Slowly, as it gets closer, Thorin begins to feel a sense of horror and dread creep over him. It is the coming of the dragon. He watches, helpless, as Smaug descends on the mountain, smashing through the front gate. The sequence then picks up pace, quickly cutting to scenes of slaughter as Smaug routs the Kingdom, laying Erebor to waste: scenes of him scything through battalions of Dwarves forlornly scrambling to defend their Kingdom; rampaging through the halls and darting under arches, smoking out those in hiding; driving all before him. The sequence could build to a terrible crescendo of death and destruction, fire and flashing talons, and suddenly the dragon turns and seems to breathe fire straight into the camera… and Thorin wakes up with a start.
It was all a dream. A recollection of what befell the mountain all those decades before. Thorin looks around, and finds himself sitting in the ruins of one of the great halls of Erebor. Having been there several weeks, the dwarves are now somewhat settled into the sorry remains of their old kingdom. Thorin slowly stands up, and the camera pulls back to reveal the charred halls, the great doors broken from their hinges. It still has the reek of Smaug. Sloughed dragon skin is all about, coiled in corners, draped over ancient beheaded statues of dead Kings like some hideous gossamer.
Such a ‘dream sequence’ would play an important role at the beginning of the third film: it would establish, aside from Bilbo himself, Thorin as the central character of that film, as the film will follow his arc from a descent into despotism through to his reconciliation with Bilbo and redemption in death. The scene will remind the audience of why he is unwilling to parley with the Lakemen, and why he proves so covetous of his Kingdom, terrified of losing it all over again. It establishes the tragedy and humiliation that defines him, and which hardens his resolve into obstinance now he is re-ensconced in his ancestral halls. It would also illustrate the tragic decline of the kingdom from its glory days before the coming of the dragon, compared to its ruin now it has been retaken: it shows what the dragon has wrought.

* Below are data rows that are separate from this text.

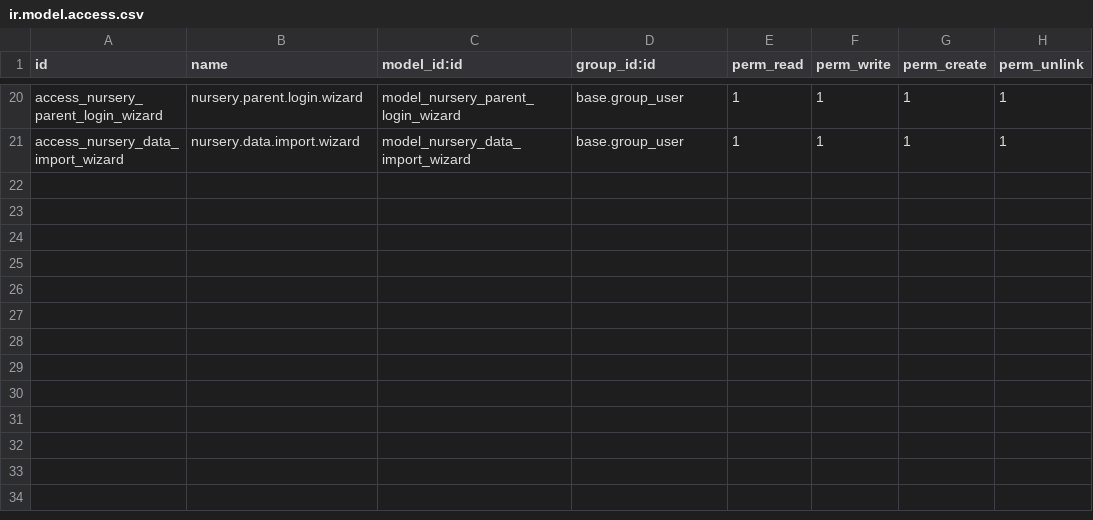
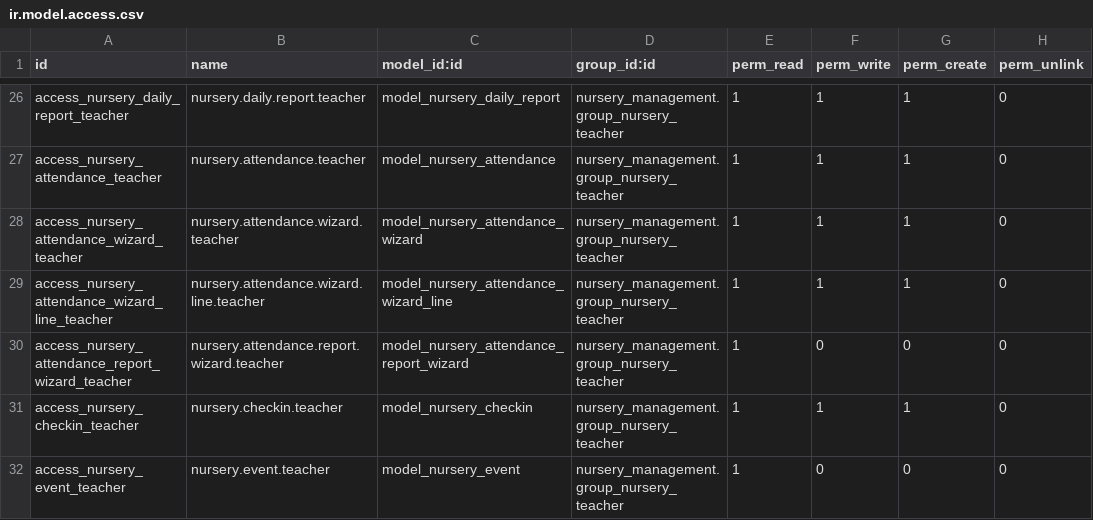
Before and after one commit to odoocrafts/nursery_management, a CSV file: security/ir.model.access.csv, drawn as a sheet; only a part is shown, gaps mark what is left out; addresses are those after the commit; the diff covers the shown part only; the diff names each change by its address in the sheet, - before the commit and + after, or states it on an @@ line.

Commit message:
feat: add teacher assignment to nursery classes and implement role-based access control for teachers and admins

```diff
--- a/security/ir.model.access.csv
+++ b/security/ir.model.access.csv
-A26 (id): access_nursery_parent_login_wizard
+A26 (id): access_nursery_daily_report_teacher
-B26 (name): nursery.parent.login.wizard
+B26 (name): nursery.daily.report.teacher
-C26 (model_id:id): model_nursery_parent_login_wizard
+C26 (model_id:id): model_nursery_daily_report
-D26 (group_id:id): base.group_user
+D26 (group_id:id): nursery_management.group_nursery_teacher
-H26 (perm_unlink): 1
+H26 (perm_unlink): 0
+row 27: access_nursery_attendance_teacher | nursery.attendance.teacher | model_nursery_attendance | nursery_management.group_nursery_teacher | 1 | 1 | 1 | 0
-A28 (id): access_nursery_data_import_wizard
+A28 (id): access_nursery_attendance_wizard_teacher
-B28 (name): nursery.data.import.wizard
+B28 (name): nursery.attendance.wizard.teacher
-C28 (model_id:id): model_nursery_data_import_wizard
+C28 (model_id:id): model_nursery_attendance_wizard
-D28 (group_id:id): base.group_user
+D28 (group_id:id): nursery_management.group_nursery_teacher
-H28 (perm_unlink): 1
+H28 (perm_unlink): 0
+row 29: access_nursery_attendance_wizard_line_teacher | nursery.attendance.wizard.line.teacher | model_nursery_attendance_wizard_line | nursery_management.group_nursery_teacher | 1 | 1 | 1 | 0
+row 30: access_nursery_attendance_report_wizard_teacher | nursery.attendance.report.wizard.teacher | model_nursery_attendance_report_wizard | nursery_management.group_nursery_teacher | 1 | 0 | 0 | 0
+row 31: access_nursery_checkin_teacher | nursery.checkin.teacher | model_nursery_checkin | nursery_management.group_nursery_teacher | 1 | 1 | 1 | 0
+row 32: access_nursery_event_teacher | nursery.event.teacher | model_nursery_event | nursery_management.group_nursery_teacher | 1 | 0 | 0 | 0
```
Also changed, not shown: 8 added rows, 2 removed rows and 33 edited cells elsewhere in this file, 3 other files.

This scene would also allows the director to begin film three with a high-octane action sequence, one that would have the added benefit of giving Smaug some more screen time, even though he will have been killed at the end of the previous film. For these scenes of Smaug’s conquest of the mountain could not have been shown in much detail at the beginning of the first film, in Hobbiton, as what Smaug looks like is likely to be the big ‘reveal’ of film two, and thus little of him will be shown in film one. Such an action sequence will be necessary as the rest of the first act of film three will largely be about diplomacy and the drum-beats of war, culminating in the Battle of the Five Armies.